Knowing how to calculate taxable income and tax payable are necessary skills that everyone should master. Having knowledge when it comes to taxation not only saves you accounting fees attached to filing tax papers, but also gives you a better appreciation of taxes and its utilitarian purpose. In this article, learn how to calculate taxable income.
What compromises taxable income?
In studying taxation, the first question that is usually asked is "What compromises taxable income?" It should be noted that not all income, entities and institutions are taxable. Income As a general rule, all income from both full-time and part-time are included in the computation of taxable income. Income is the value one gets from service rendered, products delivered, interest on loans, bank deposits and other sources. Income that you earn from partnerships and dividends received from corporations also compromises of taxable income. Rental income and pension income are also part of a person's taxable income. Common non-taxable income in the United Kingdom On the other hand, there are certain forms of income that are exempted from taxable income. The most common non-taxable income in the United Kingdom include disability allowances, maternity allowances, pension credit, child benefit and Young Person's bridging allowance among others. Income from taxable sources should be added together to arrive at the gross taxable income.
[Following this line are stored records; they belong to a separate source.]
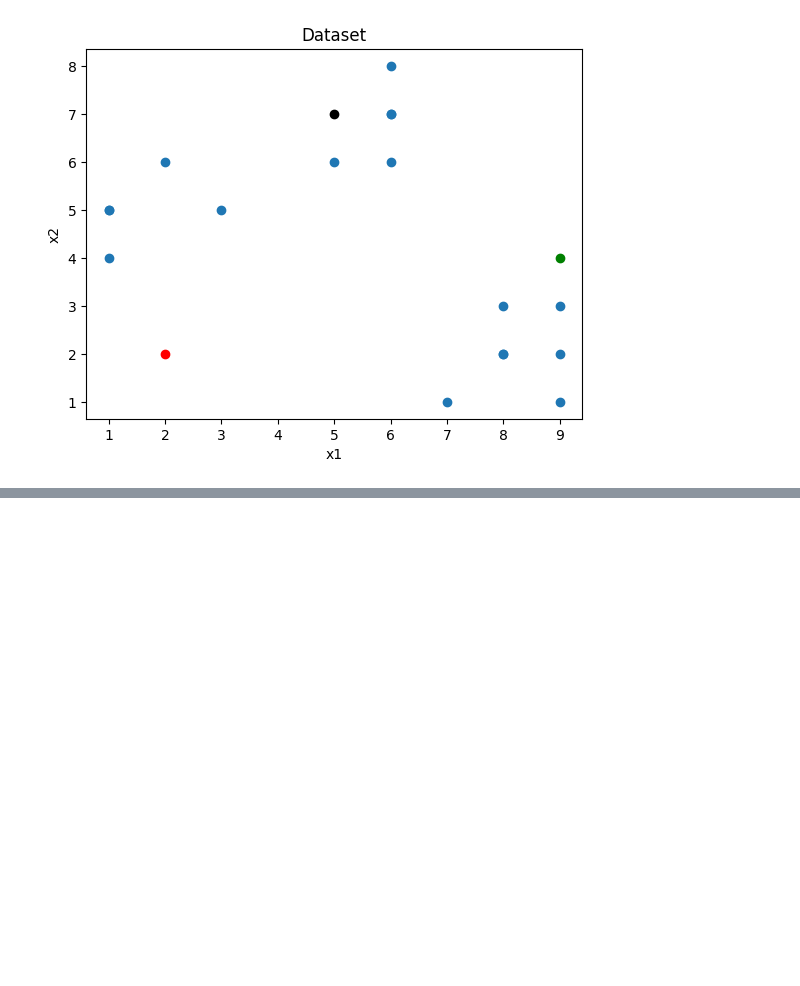
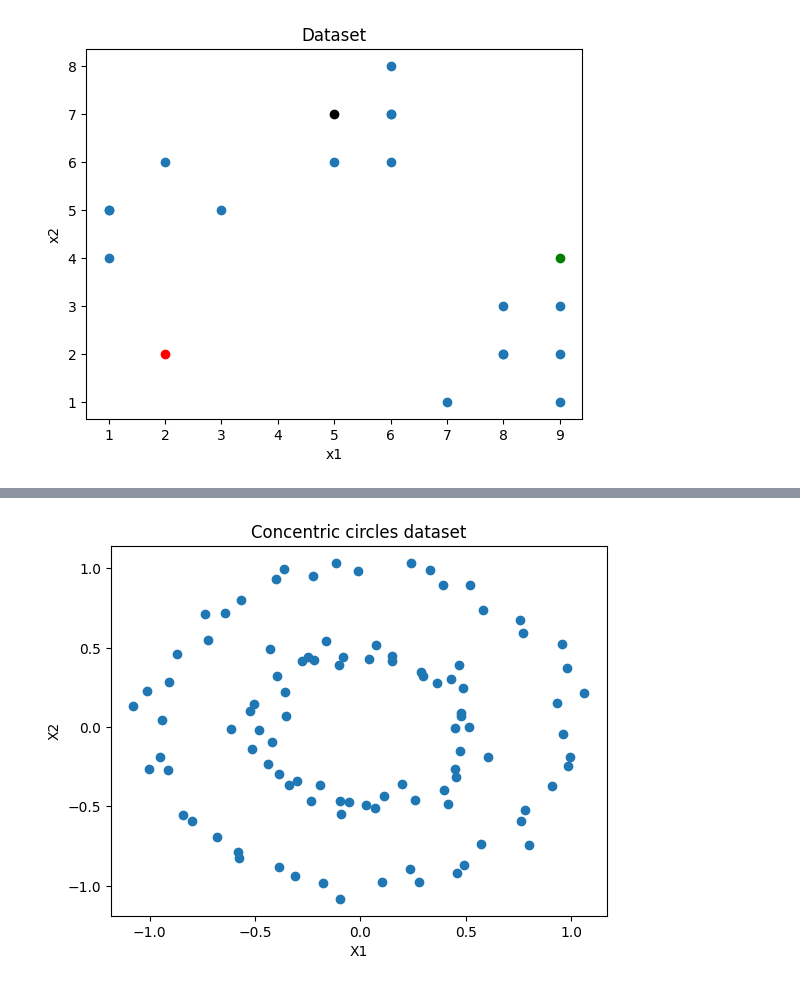
Before and after one commit to satputeamol/Machine-learning, a Jupyter notebook: Clustering.ipynb, the cells around one changed output, grey strips where cells are left out. Cells and saved outputs as stored; diff of their text form; code cells hidden in the pictures; blank space fills up the shorter version.

```diff
--- a/Clustering.ipynb
+++ b/Clustering.ipynb
@@ -143,0 +203,10 @@ plt.show()
+# %%
+X, _ = make_circles(n_samples = 100, noise=0.05,factor=0.5, random_state=42)
+# %%
+plt.scatter(X[:,0],X[:,1])
+plt.xlabel("X1")
+plt.ylabel("X2")
+plt.title("Concentric circles dataset")
+plt.show()
+# %% [output]
+[figure, added]
```
Also changed, not shown: parts of 23 cells of this notebook.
Personal and other special tax allowances
After getting the gross taxable income, you should now deduct personal and other special allowances. Obviously, the main concept behind personal and special tax allowances is that a person works to provide for himself and his family. Personal allowance In the UK, the basic personal allowance of an employed person, aged 65 below, is set at £7,475 with an income limit of £100,000. On the contrary, people who are aged between 65 - 74 and 75 years above, are given basic personal allowances of £9,940 and £10,090 respectively, with limits of £24,000. Apart from the personal allowances, other special tax allowances such as married couple allowance, blind person's allowance and other tax reliefs are given by the UK government.
Different tax rates
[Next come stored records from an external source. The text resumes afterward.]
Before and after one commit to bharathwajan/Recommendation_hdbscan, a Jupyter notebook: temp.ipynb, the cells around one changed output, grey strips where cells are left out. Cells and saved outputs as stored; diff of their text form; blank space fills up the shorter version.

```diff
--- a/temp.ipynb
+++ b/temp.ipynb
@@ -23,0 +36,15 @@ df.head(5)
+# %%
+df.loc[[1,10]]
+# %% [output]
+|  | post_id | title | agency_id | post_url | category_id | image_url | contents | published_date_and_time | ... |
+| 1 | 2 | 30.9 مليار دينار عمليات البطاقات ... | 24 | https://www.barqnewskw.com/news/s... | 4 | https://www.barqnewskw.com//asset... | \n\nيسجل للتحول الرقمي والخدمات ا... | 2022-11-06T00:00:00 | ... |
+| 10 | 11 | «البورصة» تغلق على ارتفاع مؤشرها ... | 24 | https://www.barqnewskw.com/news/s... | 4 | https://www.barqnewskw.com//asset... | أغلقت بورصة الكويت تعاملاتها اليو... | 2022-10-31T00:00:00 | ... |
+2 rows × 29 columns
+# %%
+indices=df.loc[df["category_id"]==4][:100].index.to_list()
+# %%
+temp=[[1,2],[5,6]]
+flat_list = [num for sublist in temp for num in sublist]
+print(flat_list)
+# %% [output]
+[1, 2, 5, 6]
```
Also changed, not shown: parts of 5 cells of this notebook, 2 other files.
After deducting allowances and exemptions from the gross taxable income, you now arrived at the taxable income that will be used as basis for your tax payable. In computing for tax payable, certain tax rates should be noted. Taxable income For taxable income less than £2,560, the tax rate is 10 percent, for more than £2,560 but less than £35,000, the tax rate is 20 percent while for taxable income more than £35,000 but less than £150,000, the tax rate is 40 percent. Lastly, for taxable income more than £150,000, a 50 percent income tax rate shall be applied.